Green Communities’ promotion of environmentally responsible materials (Criterion 6.5) also contributes to passive survivability performance. By using light colored, highly reflective roofing and paving materials that have a higher solar reflectance index (SRI), more heat from the sun is reflected without warming the air, thereby reducing the heat island effect. Selection of thoughtfully produced roofing and paving products enhances resilience by reducing heating of buildings in the event of power outages when air conditioning cannot operate.  

Project teams certifying to Green Communities are also encouraged to set aside permanent, open, and accessible green space (Criterion 2.6/2.7), offsetting increased temperatures that occur in densely paved neighborhoods. Open green space and tree canopy can help mitigate heat island effects by deflecting radiation from the sun, providing shade, and releasing moisture into the atmosphere, generating a cooling effect in the area and providing outdoor respite for residents.  

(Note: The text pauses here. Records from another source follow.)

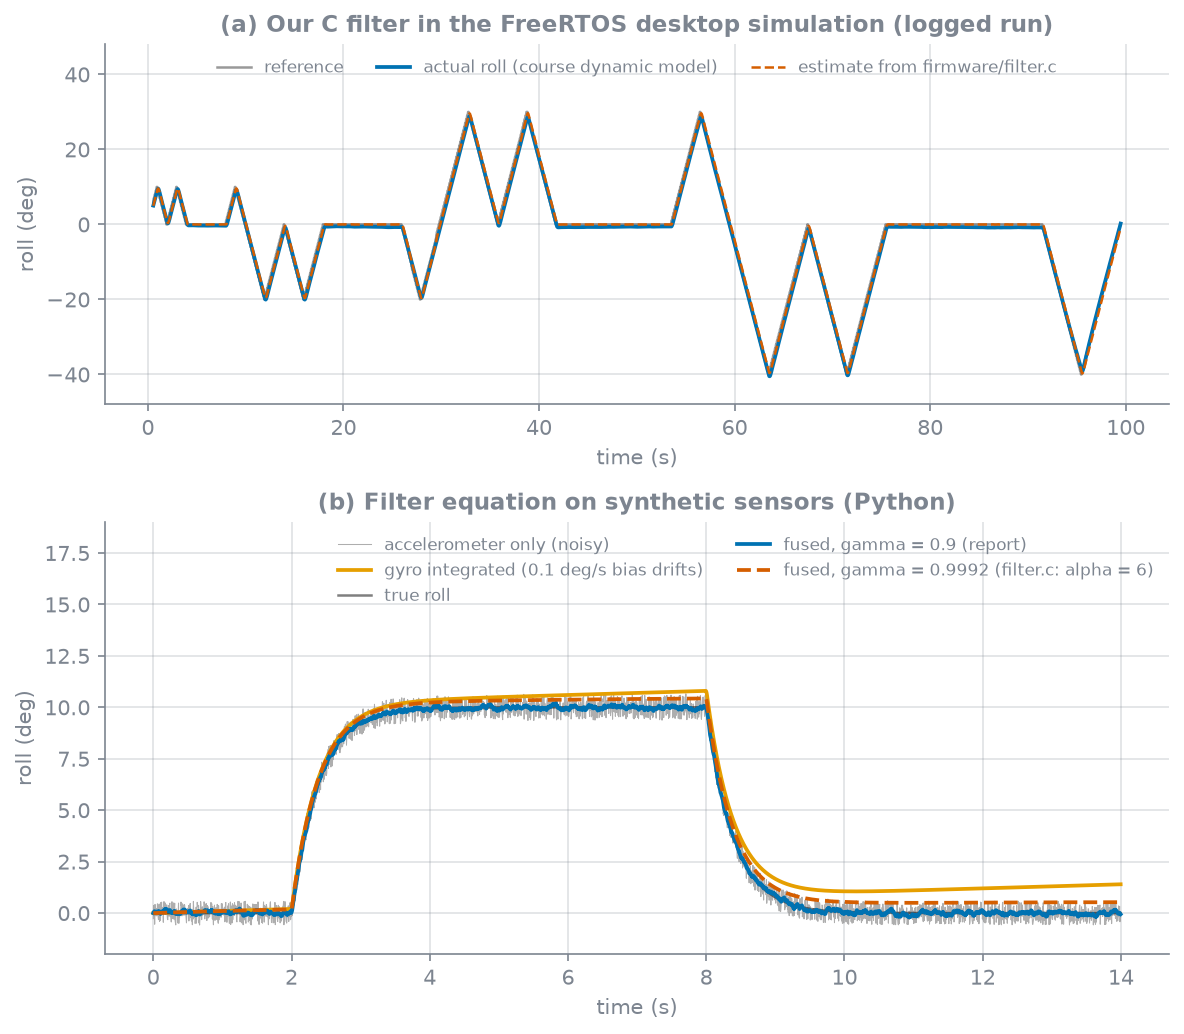
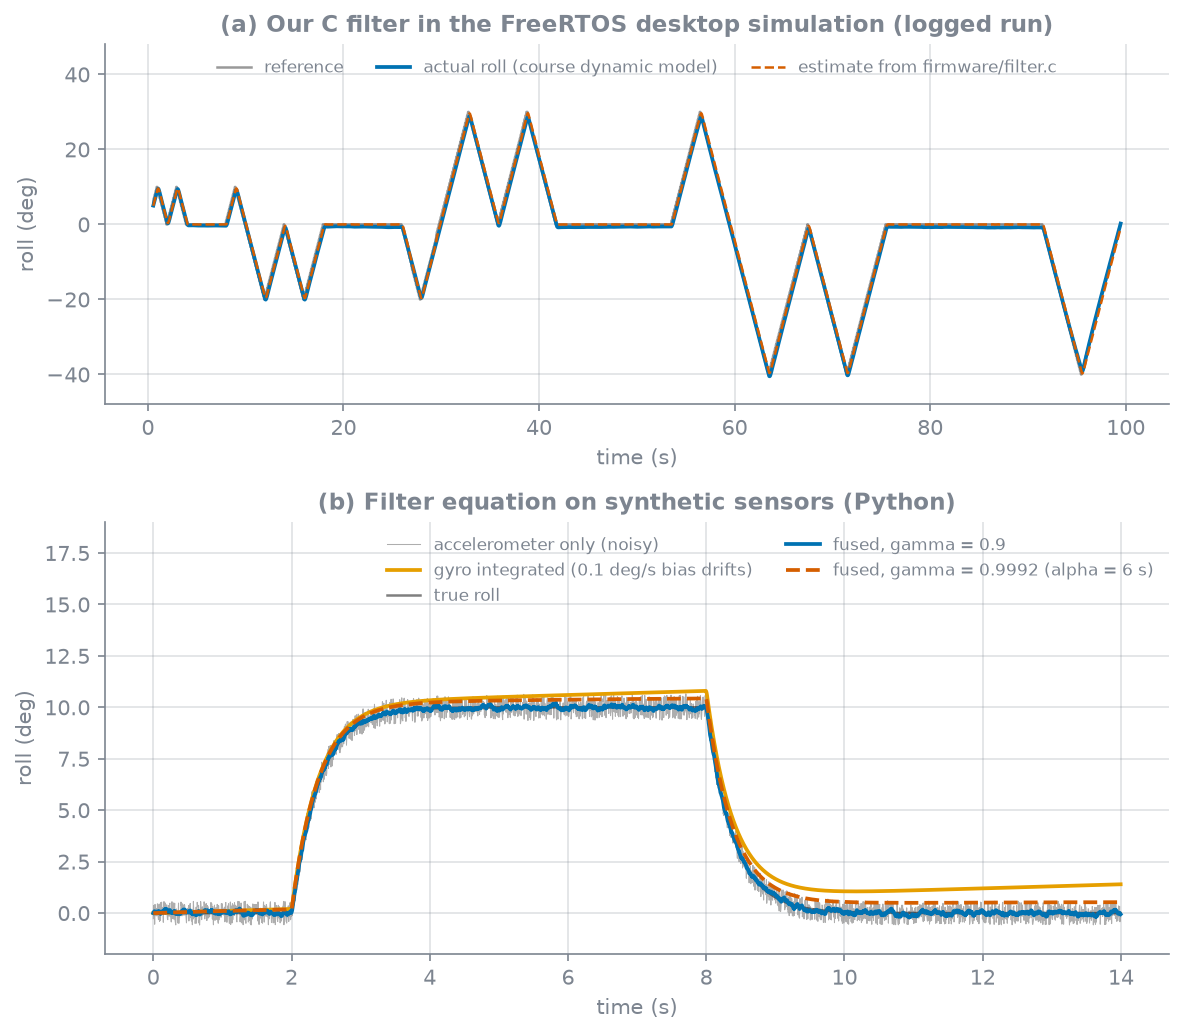
Restructure README to the showcase template (problems, approach, solutions, how to run)

Changed region(s): [[0.2812, 0.5261, 0.9688, 0.588]]

diff --git a/analysis/fig_filter.py b/analysis/fig_filter.py
@@ -31,8 +31,8 @@ a.set_title("(a) Our C filter in the FreeRTOS desktop simulation (logged run)")
 b.plot(t, acc_roll, color=GREY, lw=0.5, alpha=0.7, label="accelerometer only (noisy)")
 b.plot(t, gyro_int, color=ORANGE, label="gyro integrated (0.1 deg/s bias drifts)")
 b.plot(t, roll, color="k", alpha=0.5, lw=1.2, label="true roll")
-b.plot(t, f09, color=BLUE, label="fused, gamma = 0.9 (report)")
-b.plot(t, f0999, color=VERM, ls="--", label="fused, gamma = 0.9992 (filter.c: alpha = 6)")
+b.plot(t, f09, color=BLUE, label="fused, gamma = 0.9")
+b.plot(t, f0999, color=VERM, ls="--", label="fused, gamma = 0.9992 (alpha = 6 s)")
 b.set_ylim(-2, 19); b.set_xlabel("time (s)"); b.set_ylabel("roll (deg)"); b.legend(fontsize=8, loc="upper right", ncol=2)
 b.set_title("(b) Filter equation on synthetic sensors (Python)")
 fig.tight_layout(); fig.savefig(MEDIA / "filter.png")

diff --git a/README.md b/README.md
@@ -1,96 +1,88 @@
 # Crazyflie quadrotor: LQR attitude control and complementary filter
 
+> What is this project about?
+> Making a 27 g Crazyflie 2.1 hold its roll and pitch: model it, design a controller, estimate its attitude from an IMU, and run it as real-time C code. A four-person SSY191 course project (Chalmers). I took ownership of the complementary filter and was heavily involved in testing the code on the Crazyflie hardware.
+
 ![Animated 3D quadrotor following roll and pitch pulses in simulation, with roll and pitch traces beside it](media/hero.gif)
 
-*Attitude only, linearised model. This is a Python re-implementation of the report's model, not the team's Simulink model.*
+*Attitude only, linearised model (Python re-implementation).*
 
-## The project
+## TLDR (In brief)
 
-SSY191 (Chalmers, Model-Based Development of Cyber-Physical Systems) asks a team to take a Crazyflie 2.1 quadrotor from a physical
-model to a controller running on the drone. The goal was to hold roll and pitch and track reference changes. It was a four-person
-team project. I took ownership of the complementary filter and was heavily involved in testing the code on the Crazyflie hardware.
-The model, the LQR design and the rest of the C tasks are team work.
+- **Problem:** stabilise roll and pitch of a quadrotor and track reference changes, using only an accelerometer and a gyro for feedback.
+- **Approach:** a Simscape model linearised at hover, a discrete LQR (Ts = 0.01 s), a complementary filter for the angles, and FreeRTOS tasks in C.
+- **Results:** in simulation a 10 deg pulse rises in 0.85 s with no overshoot, and the filter holds roll within 1.7 deg of the truth in a 99.5 s run. On the real drone the controller oscillated in roll, and the Embedded Coder port was not completed.
 
-## What was done
+## Repo map
 
-1. **Model.** A nonlinear Simscape model of the quadrotor (thrust and torque from four rotors, rigid-body dynamics), linearised at hover
-   into five states (roll, roll rate, pitch, pitch rate, yaw rate) and four rotor-thrust inputs. Equations and constants are in [`docs/model.md`](docs/model.md).
-2. **Controller.** A discrete LQR at Ts = 0.01 s, with Q = diag(2, 0.3, 2, 0.3, 0.5) and R = I, tuned by trial in simulation.
-3. **Estimator.** A complementary filter turns accelerometer and gyro data into roll and pitch angles (next section).
-4. **Embedded implementation.** The filter and controller as FreeRTOS tasks in C, run in a desktop simulation. The Simulink-to-C path
-   with Embedded Coder was not completed.
-5. **Hardware test.** The controller was flashed to the drone and oscillated in roll (see Results).
+```
+README.md
+analysis/   Python scripts that regenerate every figure (+ data/ with a logged C simulation run)
+docs/       model notes (model.md), data sources and mismatches (results.md), metrics/*.json
+firmware/   our C files: filter.c/.h (mine), controller.c/.h (team)
+media/      figures and animations used here
+simulink/   public Crazyflie constants (params.m) and a note on the models
+```
+
+## Problems we had to solve
+
+1. **Model.** A quadrotor is nonlinear and coupled. We needed a model simple enough to design a controller on.
+2. **Control.** Hold roll and pitch, follow reference pulses and reject disturbances, with four motors as the only actuators.
+3. **Attitude estimate.** The accelerometer is noisy and the gyro drifts, and neither gives a usable angle alone. (my part)
+4. **Real-time implementation.** Sensors, filter, controller and references run at different rates and share data, so reads and writes must not collide.
+5. **Model to hardware.** Get the simulated controller running on the real drone.
+
+## Approach we took
+
+- **Model and control (team).** A Simscape model of the thrust and torque from four rotors, linearised at hover into five states (roll, roll rate, pitch, pitch rate, yaw rate) with four thrust inputs. A discrete LQR with Q = diag(2, 0.3, 2, 0.3, 0.5) and R = I, tuned by trial in simulation. Details: [`docs/model.md`](docs/model.md).
+- **Estimation (mine).** A complementary filter: the gyro supplies the short-term motion, the accelerometer pins the long-term angle.
+
+  ```
+  roll_acc  = atan2(a_y, a_z)
+  pitch_acc = atan2(-a_x, sqrt(a_y^2 + a_z^2))
+  theta_k   = (1 - gamma) * theta_acc + gamma * (theta_{k-1} + h * gyro_k)
+  ```
+
+  It runs as a FreeRTOS task every 5 ms (`vTaskDelayUntil`), copies sensor data under `sensors_sem`, and writes the estimate under `estimate_sem` so the 100 Hz controller never reads a half-written value. Yaw is not estimated; the controller feeds back yaw rate only. Code: [`firmware/filter.c`](firmware/filter.c).
+- **Implementation (team, filter mine).** Five C tasks (dynamic model, filter, controller, reference generator, logger) sharing state through binary semaphores. I also took part in the hardware testing.
 
 ![Architecture: a Simulink path from plant to Embedded Coder (not completed) to the Crazyflie, and a FreeRTOS path with dynamic model, filter, controller, reference and log tasks](media/architecture.svg)
 
-The C side has five tasks: a dynamic model (1 ms), our filter (5 ms), the LQ controller (10 ms, 100 Hz), a reference generator and a
-logger. They share sensor data, the angle estimate, references and motor commands through binary semaphores.
+## Our solutions
 
-## The complementary filter
+### 1 and 2. Model and controller: solved in simulation
 
-An accelerometer gives the roll angle directly from the direction of gravity, but it is noisy and corrupted whenever the drone accelerates.
-A gyro gives a clean angular rate, but integrating it accumulates the sensor's bias as drift. The filter takes the short-term
-signal from the gyro and the long-term reference from the accelerometer:
-
-```
-roll_acc  = atan2(a_y, a_z)
-pitch_acc = atan2(-a_x, sqrt(a_y^2 + a_z^2))
-theta_k   = (1 - gamma) * theta_acc + gamma * (theta_{k-1} + h * gyro_k)
-```
-
-![Animation of accelerometer, gyro-integrated and fused roll estimates against the true roll, with the absolute error of each below](media/filter.gif)
-
-*Synthetic data from the Python model with a 0.1 deg/s gyro bias and 0.1 m/s^2 accelerometer noise (the course simulator's sensor model). Gamma = 0.9 as in the report.*
-
-In this run the gyro-only estimate drifts to 4 deg of error after 40 s, the accelerometer alone is noisy at about 0.3 deg, and the fused
-estimate stays near 0.06 deg (mean absolute errors over the run: 2.0, 0.29 and 0.06 deg).
-
-How it is written in C ([`firmware/filter.c`](firmware/filter.c)):
-
-- A FreeRTOS task wakes every 5 ms with `vTaskDelayUntil`, so the period does not slip with the task's own run time.
-- It copies gyro and accelerometer data under `sensors_sem`, computes the update for roll and pitch, and writes the result under `estimate_sem`
-  so the 100 Hz controller never reads a half-written estimate.
-- Yaw is not estimated (the filter outputs 0), because the controller feeds back yaw rate only.
-
-One mismatch: the report chose gamma = 0.9, but the C code computes gamma = alpha / (h + alpha) with alpha = 6 and h = 5 ms, which is 0.9992.
-That weights the gyro almost completely, with a time constant of about 6 s.
-
-![Top: roll estimate from the C filter against the true roll in a desktop FreeRTOS run. Bottom: accelerometer, gyro, and two fused estimates on synthetic data](media/filter.png)
-
-(a) is a logged run of the C filter in the course's desktop simulation: the estimate stays within 1.7 deg of the true roll (RMS 0.71 deg) over 99.5 s.
-(b) compares gamma = 0.9 and 0.9992 on synthetic data. The higher gamma lags the true motion more (RMS 0.39 deg against 0.08 deg).
-
-## Results
-
-### Simulation
+With the LQR, a 10 deg pulse in roll or pitch rises in 0.85 s (10-90 %) and settles in 1.5 s with no overshoot. A 0.5 rad/s rate kick moves roll by 0.14 deg; without feedback the same kick reaches 57 deg within 2 s. Peak thrust deviation is 6.6 mN per motor.
 
 ![Roll and pitch response to a 10 degree pulse and a rate kick for the LQR, a softer LQR, the report's gain matrix and no feedback, with motor thrust deviations below](media/response.png)
 
-With the report's weights, a 10 deg pulse in roll or pitch rises in 0.85 s (10-90 %) and settles in 1.5 s with no overshoot. A 0.5 rad/s rate kick moves roll by
-0.14 deg, while without feedback the same kick reaches 57 deg within 2 s. Pulse size and kick are my choices, since the report does not give them. Peak thrust
-deviation is 6.6 mN per motor.
+All five closed-loop poles are inside the unit circle (largest magnitude 0.9745). With R = I the control-effort term barely matters; rise time only changes once R is scaled by about 1e3 or more.
 
 ![Pole map of the discretised closed loop and a plot of roll rise time against peak thrust as R is scaled](media/poles_qr.png)
 
-All five closed-loop poles are inside the unit circle (largest magnitude 0.9745). With R = I the control-effort term barely matters, and rise time only changes once R is
-scaled by about 1e3 or more.
+### 3. Attitude estimate: solved with the complementary filter
 
-### On the Crazyflie
+On synthetic IMU data (0.1 deg/s gyro bias, 0.1 m/s^2 accelerometer noise) the gyro-only estimate drifts to 4 deg of error after 40 s and the accelerometer alone sits at about 0.3 deg of noise. The fused estimate stays near 0.06 deg (mean absolute errors over the run: 2.0, 0.29 and 0.06 deg).
+
+![Animation of accelerometer, gyro-integrated and fused roll estimates against the true roll, with the absolute error of each below](media/filter.gif)
+
+The C implementation was also run inside the desktop FreeRTOS simulation: the estimate stays within 1.7 deg of the true roll (RMS 0.71 deg) over 99.5 s. The second panel shows the effect of gamma: a larger gamma trusts the gyro more and lags real motion more (RMS 0.39 deg at 0.9992 against 0.08 deg at 0.9).
+
+![Top: roll estimate from the C filter against the true roll in a desktop FreeRTOS run. Bottom: accelerometer, gyro, and two fused estimates on synthetic data](media/filter.png)
+
+### 4. Real-time implementation: solved in the desktop simulation
+
+The five tasks ran together for the full 100 s reference sequence with the semaphore-protected shared state, and the logged run above comes from it.
+
+### 5. Model to hardware: not solved
+
+The controller was flashed to the drone and oscillated in roll (about +-5 to +-7 deg peaks), with pitch near 30 deg and yaw drifting. It stabilises roll and pitch with yaw-rate feedback; yaw angle is not stabilised. The Embedded Coder port was not completed. The report points to the battery on top of the frame as a likely cause; no experiment separated the causes.
 
 ![Roll, pitch and yaw logged from the Crazyflie against timestamp, with roll oscillating continuously](media/report_fig7_hardware.png)
 
-*Figure 7 of the project report, cropped. Not regenerated from data.* Roll oscillates throughout (about +-5 to +-7 deg peaks), pitch sits near 30 deg and yaw drifts. The
-controller stabilises roll and pitch with yaw-rate feedback; yaw angle is not stabilised. The report points to the battery on top of the frame and says the C implementation could not
-be finished. No experiment separated the causes.
+*Figure 7 of the project report, cropped.*
 
-### Limitations
-
-- Simulation results come from a Python re-implementation, not the team's Simulink model, which is not available.
-- The report's gain matrix is reproduced only if B is scaled by about 0.79. I found no physical reason ([`docs/results.md`](docs/results.md)).
-- `controller.c` uses a different gain set from the report, and `filter.c` uses gamma = 0.9992 instead of 0.9.
-- Hardware evidence is one figure from the report.
-
-## Reproduce
+## How to run (Including limitations)
 
 ```bash
 python3 -m venv .venv && . .venv/bin/activate
@@ -98,6 +90,17 @@ pip install -r requirements.txt
 make figures
 ```
 
-This regenerates every figure in `media/` except `report_fig7_hardware.png` (a crop of the report) and writes the numbers to `docs/metrics/*.json`.
-The Simulink models are not included ([`simulink/README.md`](simulink/README.md)). The C files need the course template to build ([`firmware/README.md`](firmware/README.md)).
-Sources, data and mismatches for every number are in [`docs/results.md`](docs/results.md).
+This regenerates every figure in `media/` and the numbers in `docs/metrics/*.json`. It is not a full reproduction:
+
+- The Simulink/Simscape models are not included, so simulation figures come from a Python re-implementation of the model.
+- `media/report_fig7_hardware.png` is a crop of the report; the hardware log is not available.
+- The C files need the course template and FreeRTOS to build ([`firmware/README.md`](firmware/README.md)). The logged simulation run is in `analysis/data/`.
+- Known numeric differences from the report (gain matrix, filter gamma) are listed in [`docs/results.md`](docs/results.md).
+
+## Team Members
+
+Anirudh Vinod Nair, Adyuth Hisham Babu Syed (me, complementary filter), Andreas Särnholm, David Mörck.
+
+## License
+
+None set; all rights reserved.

Green Building as a Racial Equity Strategy

Initiatives like Green Communities provide a roadmap for creating climate-ready housing to help mitigate the intersection of discriminatory housing policies, climate change, and extreme heat. By implementing strategies to combat urban heat island effect and enhance passive survivability, we are creating more equitable and resilient communities. 

For more information or to get started on your own certification, visit our Green Communities portal or reach out to us at For more on how Green Communities can build resilience in formerly redlined communities, read our previous blog on this topic.  

Additionally, HUD has recently published an Extreme Heat Quick Guide to help you address extreme heat in your community. 

We encourage all who believe in the need to create a just society to read, discuss, and share the PARE blog series   as we learn and act to address the impacts of housing policies on racial equity in America. We also invite you to join us in this conversation, by suggesting additional topics and sharing resources for how we can advocate for greater racial equity. If you’d like to offer feedback on our body of work, please reach out to the Public Policy team. You can also subscribe to our daily and bi-weekly policy newsletters for more information on Enterprise’s federal, state, and local policy advocacy and racial equity work.